#### Exercise directions
Exclude the pictures from your copy, and reproduce each entry below verbatim.

Before-and-after page screenshots:
......
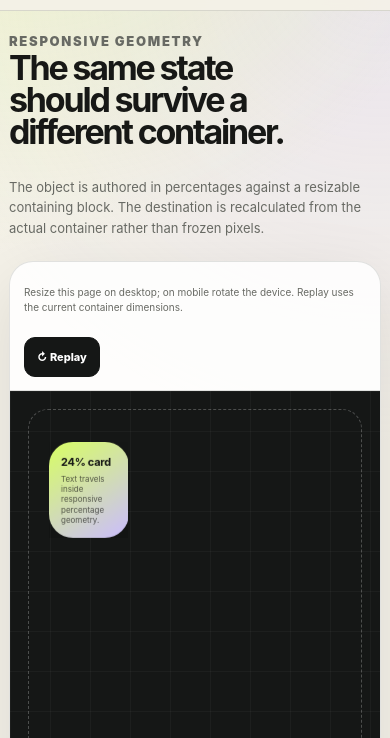
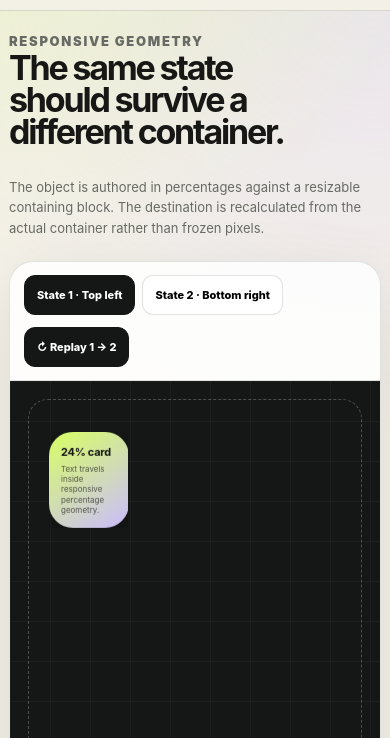
Before and after one commit to digiguru/spacial-stage, a website built with Vite: page demos/responsive-placement.html in a window 390 px wide. Shown: the part 106-844 px from the top of the page. Built offline with nearby package versions, Linux system fonts and the light colour scheme.

Commit message:
demo: add direct state navigation to responsive-placement

```diff
--- a/demos/responsive-placement.html
+++ b/demos/responsive-placement.html
@@ -15,7 +15,7 @@
 <main class="demo-shell">
 <section class="demo-hero"><div><p class="eyebrow">Responsive geometry</p><h1>The same state should survive a different container.</h1></div><p>The object is authored in percentages against a resizable containing block. The destination is recalculated from the actual container rather than frozen pixels.</p></section>
 <section class="demo-panel">
-<div class="demo-toolbar"><p class="lab-note">Resize this page on desktop; on mobile rotate the device. Replay uses the current container dimensions.</p><button class="demo-button demo-button-primary" data-replay>↻ Replay</button></div>
+<div class="demo-toolbar"><div class="lab-controls"><button class="demo-button is-active" data-state-target="a">State 1 · Top left</button><button class="demo-button" data-state-target="b">State 2 · Bottom right</button></div><button class="demo-button demo-button-primary" data-replay>↻ Replay 1 → 2</button></div>
 <div class="lab-stage" data-lab-stage><div class="responsive-frame"><div id="labObject" class="lab-object"><div class="demo-object-copy"><strong>24% card</strong><p>Text travels inside responsive percentage geometry.</p></div></div></div></div>
 
 </section>
```
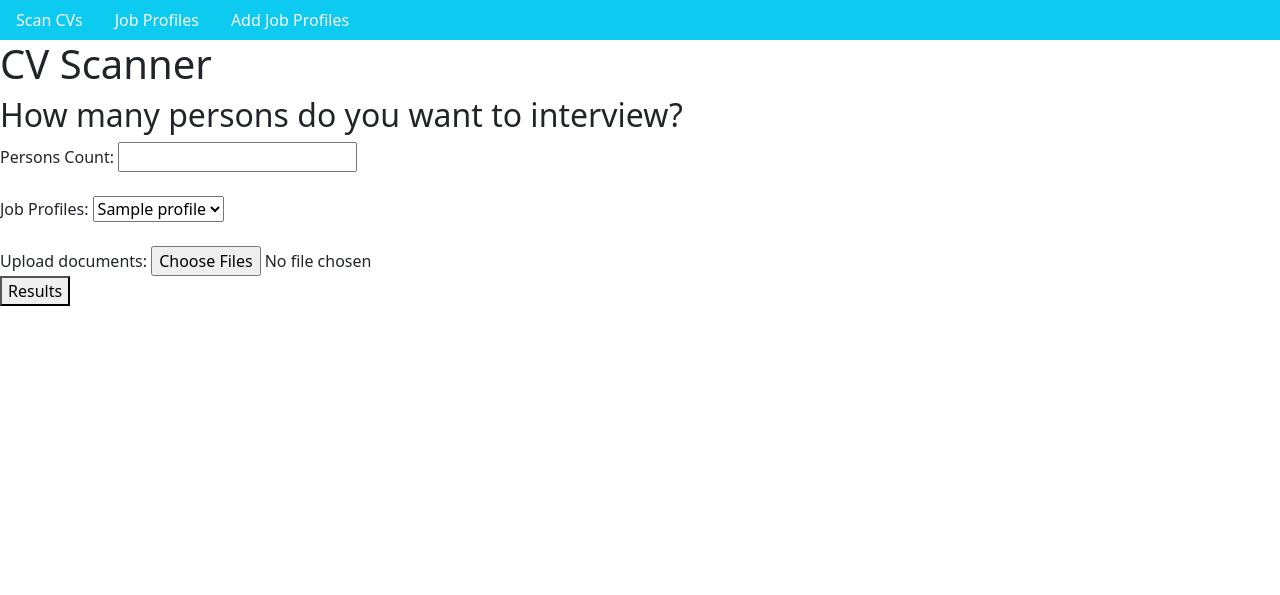
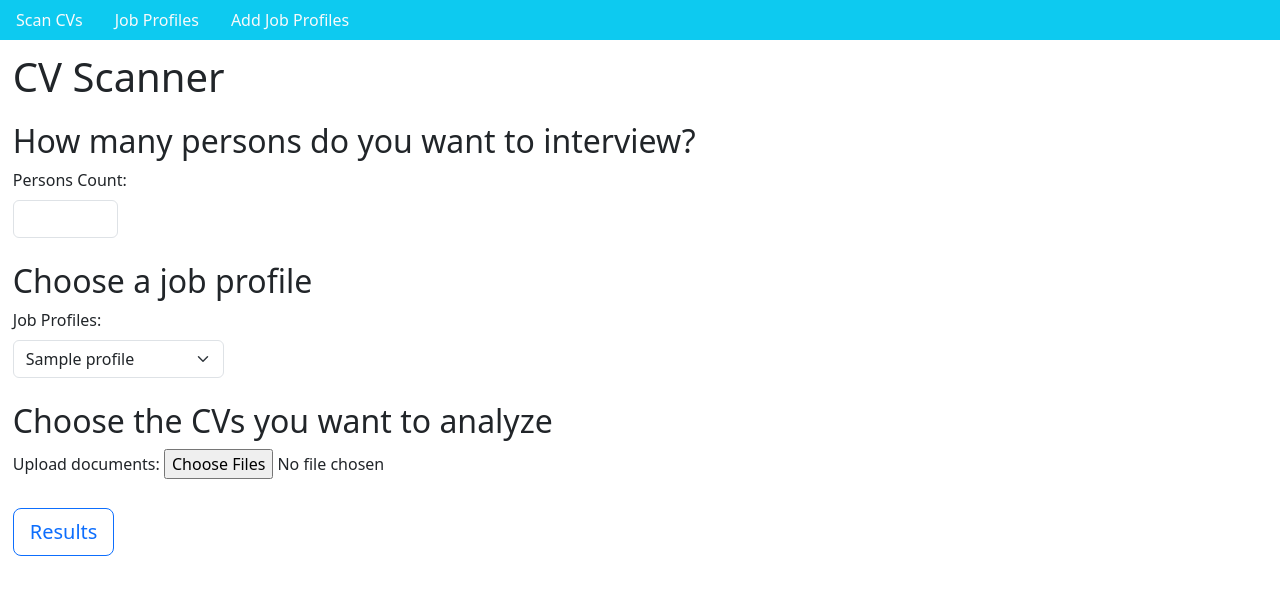
Before and after one commit to CostiVoicu/CV-Scanner, a Django app: page / in a window 1280 px wide. Shown: the top 595 px of the page. Run offline with Django 4.2, Linux system fonts and the light colour scheme; tables that the repository leaves empty hold one stand-in row (values such as "Sample post"); some libraries are stand-ins or nearby versions.

Commit message:
Add style for the scanner page

```diff
--- a/documents_app/templates/documents_page.html
+++ b/documents_app/templates/documents_page.html
@@ -14,26 +14,34 @@
         <form method="post" action="" enctype="multipart/form-data">
             {% csrf_token %}
 
-            <div>
-                <label for="person_count">Persons Count:</label>
-                <input type="number" name="persons_count" id="person_count">
+            <div class="form-row">
+                <label for="person_count" class="form-label">Persons Count:</label>
+                <div class="col-sm-1">
+                    <input type="number" name="persons_count" id="person_count" class="form-control">
+                </div>
             </div>
             <br>
-            <div>
-                <label for="job_profiles">Job Profiles:</label>
-                <select name="job_profile" id="job_profile">
-                    {% for profile in job_profiles %}
-                        <option value="{{ profile.id }}">{{ profile.name }}</option>
-                    {% endfor %}
-                </select>
+
+            <h2>Choose a job profile</h2>
+            <div class="form-row">
+                <label for="job_profiles" class="form-label">Job Profiles:</label>
+                <div class="col-sm-2">
+                    <select name="job_profile" id="job_profile" class="form-select">
+                        {% for profile in job_profiles %}
+                            <option value="{{ profile.id }}">{{ profile.name }}</option>
+                        {% endfor %}
+                    </select>
+                </div>
             </div>
             <br>
+
+            <h2>Choose the CVs you want to analyze</h2>
             <div>
-                <label for="documents">Upload documents:</label>
-                <input type="file" accept=".pdf,.docx" name="documents" id="documents" multiple>
+                <label for="documents" class="form-label">Upload documents:</label>
+                <input type="file" accept=".pdf,.docx" name="documents" id="documents" multiple class="form-control-file">
             </div>
-
-            <button type="submit">Results</button>
+            <br>
+            <button type="submit" class="btn btn-outline-primary btn-lg">Results</button>
         </form>
     </div>
 
--- /dev/null
+++ b/static/css/style.css
@@ -0,0 +1,4 @@
+.content{
+    padding-top: 1%;
+    padding-left: 1%;
+}
--- a/templates/layout.html
+++ b/templates/layout.html
@@ -19,11 +19,11 @@
         <a class="nav-link link-light" href="/job_profiles">Job Profiles</a>
         <a class="nav-link link-light" href="/job_profiles/add_profile">Add Job Profiles</a>
     </nav>
-    <header>
+    <header class="content">
         {% block header_title %}
         {% endblock header_title %}
     </header>
-    <main>
+    <main class="content">
         {% block content %}
         {% endblock content %}
     </main>
```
......
#### Written answer
Before and after one commit to digiguru/spacial-stage, a website built with Vite: page demos/responsive-placement.html in a window 390 px wide. Shown: the part 106-844 px from the top of the page. Built offline with nearby package versions, Linux system fonts and the light colour scheme.

Commit message:
demo: add direct state navigation to responsive-placement

```diff
--- a/demos/responsive-placement.html
+++ b/demos/responsive-placement.html
@@ -15,7 +15,7 @@
 <main class="demo-shell">
 <section class="demo-hero"><div><p class="eyebrow">Responsive geometry</p><h1>The same state should survive a different container.</h1></div><p>The object is authored in percentages against a resizable containing block. The destination is recalculated from the actual container rather than frozen pixels.</p></section>
 <section class="demo-panel">
-<div class="demo-toolbar"><p class="lab-note">Resize this page on desktop; on mobile rotate the device. Replay uses the current container dimensions.</p><button class="demo-button demo-button-primary" data-replay>↻ Replay</button></div>
+<div class="demo-toolbar"><div class="lab-controls"><button class="demo-button is-active" data-state-target="a">State 1 · Top left</button><button class="demo-button" data-state-target="b">State 2 · Bottom right</button></div><button class="demo-button demo-button-primary" data-replay>↻ Replay 1 → 2</button></div>
 <div class="lab-stage" data-lab-stage><div class="responsive-frame"><div id="labObject" class="lab-object"><div class="demo-object-copy"><strong>24% card</strong><p>Text travels inside responsive percentage geometry.</p></div></div></div></div>
 
 </section>
```
Before and after one commit to CostiVoicu/CV-Scanner, a Django app: page / in a window 1280 px wide. Shown: the top 595 px of the page. Run offline with Django 4.2, Linux system fonts and the light colour scheme; tables that the repository leaves empty hold one stand-in row (values such as "Sample post"); some libraries are stand-ins or nearby versions.

Commit message:
Add style for the scanner page

```diff
--- a/documents_app/templates/documents_page.html
+++ b/documents_app/templates/documents_page.html
@@ -14,26 +14,34 @@
         <form method="post" action="" enctype="multipart/form-data">
             {% csrf_token %}
 
-            <div>
-                <label for="person_count">Persons Count:</label>
-                <input type="number" name="persons_count" id="person_count">
+            <div class="form-row">
+                <label for="person_count" class="form-label">Persons Count:</label>
+                <div class="col-sm-1">
+                    <input type="number" name="persons_count" id="person_count" class="form-control">
+                </div>
             </div>
             <br>
-            <div>
-                <label for="job_profiles">Job Profiles:</label>
-                <select name="job_profile" id="job_profile">
-                    {% for profile in job_profiles %}
-                        <option value="{{ profile.id }}">{{ profile.name }}</option>
-                    {% endfor %}
-                </select>
+
+            <h2>Choose a job profile</h2>
+            <div class="form-row">
+                <label for="job_profiles" class="form-label">Job Profiles:</label>
+                <div class="col-sm-2">
+                    <select name="job_profile" id="job_profile" class="form-select">
+                        {% for profile in job_profiles %}
+                            <option value="{{ profile.id }}">{{ profile.name }}</option>
+                        {% endfor %}
+                    </select>
+                </div>
             </div>
             <br>
+
+            <h2>Choose the CVs you want to analyze</h2>
             <div>
-                <label for="documents">Upload documents:</label>
-                <input type="file" accept=".pdf,.docx" name="documents" id="documents" multiple>
+                <label for="documents" class="form-label">Upload documents:</label>
+                <input type="file" accept=".pdf,.docx" name="documents" id="documents" multiple class="form-control-file">
             </div>
-
-            <button type="submit">Results</button>
+            <br>
+            <button type="submit" class="btn btn-outline-primary btn-lg">Results</button>
         </form>
     </div>
 
--- /dev/null
+++ b/static/css/style.css
@@ -0,0 +1,4 @@
+.content{
+    padding-top: 1%;
+    padding-left: 1%;
+}
--- a/templates/layout.html
+++ b/templates/layout.html
@@ -19,11 +19,11 @@
         <a class="nav-link link-light" href="/job_profiles">Job Profiles</a>
         <a class="nav-link link-light" href="/job_profiles/add_profile">Add Job Profiles</a>
     </nav>
-    <header>
+    <header class="content">
         {% block header_title %}
         {% endblock header_title %}
     </header>
-    <main>
+    <main class="content">
         {% block content %}
         {% endblock content %}
     </main>
```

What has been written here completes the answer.